British Industrial Plastics Ltd v Ferguson: CA 1938

The defendant received information about a patentable invention from the plaintiff’s former employee. He said that his (mistaken) view was that since the employee had himself made the invention, it was patentable by him, and not covered by the employee’s contractual obligation of confifence to his employer.
Held: McKinnon LJ said that in accepting this evidence the judge had ‘vindicated [his] honesty . . at the expense of his intelligence’ but that in the circumstances, he could not be liable for inducing the employee’s breach of contract.


McKinnon LJ


[1938] 4 All ER 504

Cited by:
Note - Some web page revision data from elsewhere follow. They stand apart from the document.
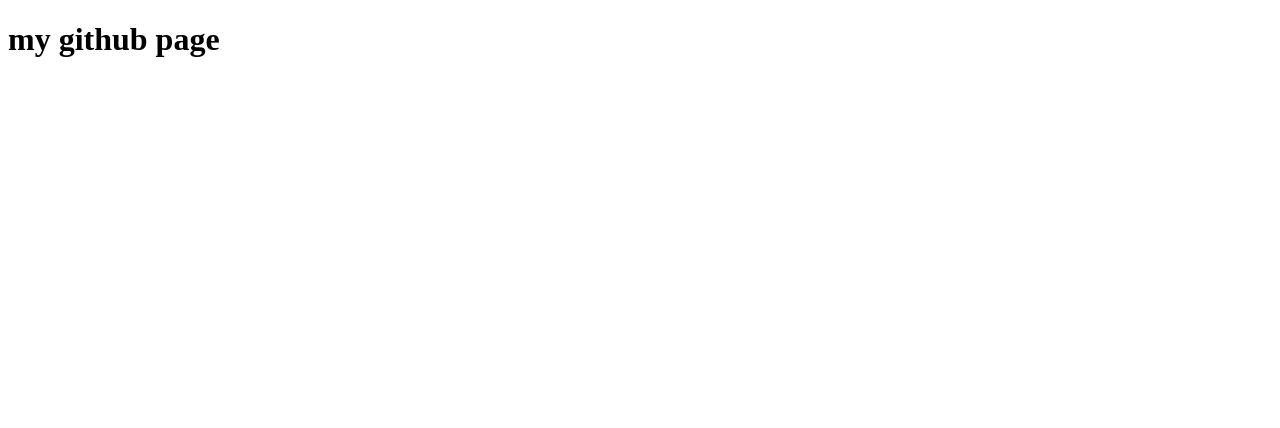
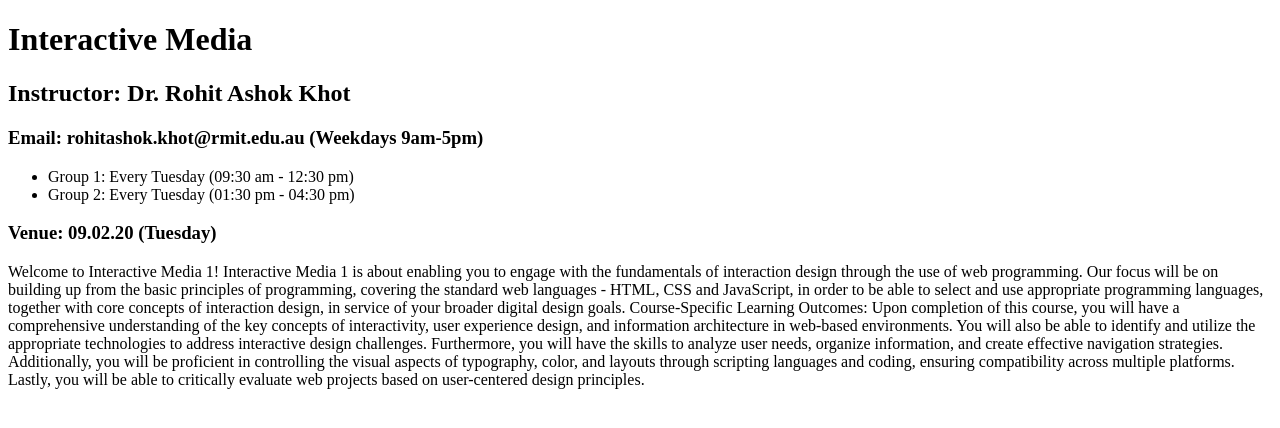
Before and after one commit to TommyAvery22/TommyAvery22.github.io, a plain HTML site: page index.html in a window 1280 px wide. Drawn offline with Linux system fonts and the light colour scheme.

Commit message:
html course structure

```diff
--- a/index.html
+++ b/index.html
@@ -6,7 +6,29 @@
     <title>my github page</title>
 </head>
 <body>
-    <h1>my github page</h1>
+    <h1>Interactive Media</h1>
+    <h2>Instructor: Dr. Rohit Ashok Khot</h2>
+    <h3>Email: rohitashok.khot@rmit.edu.au (Weekdays 9am-5pm)</h3>
+    <ul>
+        <li>Group 1: Every Tuesday (09:30 am - 12:30 pm)</li>
+        <li>Group 2: Every Tuesday (01:30 pm - 04:30 pm)</li>
+    </ul>
+
+    <h3>Venue: 09.02.20 (Tuesday)</h3>
+    <p>
+        Welcome to Interactive Media 1!
+
+        Interactive Media 1 is about enabling you to engage with the fundamentals of interaction design through the use of web programming. Our focus will be on building up from the basic principles of programming, covering the standard web languages - HTML, CSS and JavaScript, in order to be able to select and use appropriate programming languages, together with core concepts of interaction design, in service of your broader digital design goals.
+
+        Course-Specific Learning Outcomes:
+
+        Upon completion of this course, you will have a comprehensive understanding of the key concepts of interactivity, user experience design, and information architecture in web-based environments. You will also be able to identify and utilize the appropriate technologies to address interactive design challenges. Furthermore, you will have the skills to analyze user needs, organize information, and create effective navigation strategies. Additionally, you will be proficient in controlling the visual aspects of typography, color, and layouts through scripting languages and coding, ensuring compatibility across multiple platforms. Lastly, you will be able to critically evaluate web projects based on user-centered design principles.</p>
+
+
+
+
+
+
 
 </body>
 </html>
```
Appeal fromBritish Industrial Plastics Ltd v Ferguson HL 1939
The plaintiff’s former employee offered the defendant information about one of the plaintiff’s secret processes which he, as an employee, had invented. The defendant knew that the employee was obliged by his contract not to reveal trade secrets but . .
CitedDouglas and others v Hello! Ltd and others; similar HL 2-May-2007
In Douglas, the claimants said that the defendants had interfered with their contract to provide exclusive photographs of their wedding to a competing magazine, by arranging for a third party to infiltrate and take and sell unauthorised photographs. . .
Lists of cited by and citing cases may be incomplete.


Updated: 01 May 2022; Ref: scu.251744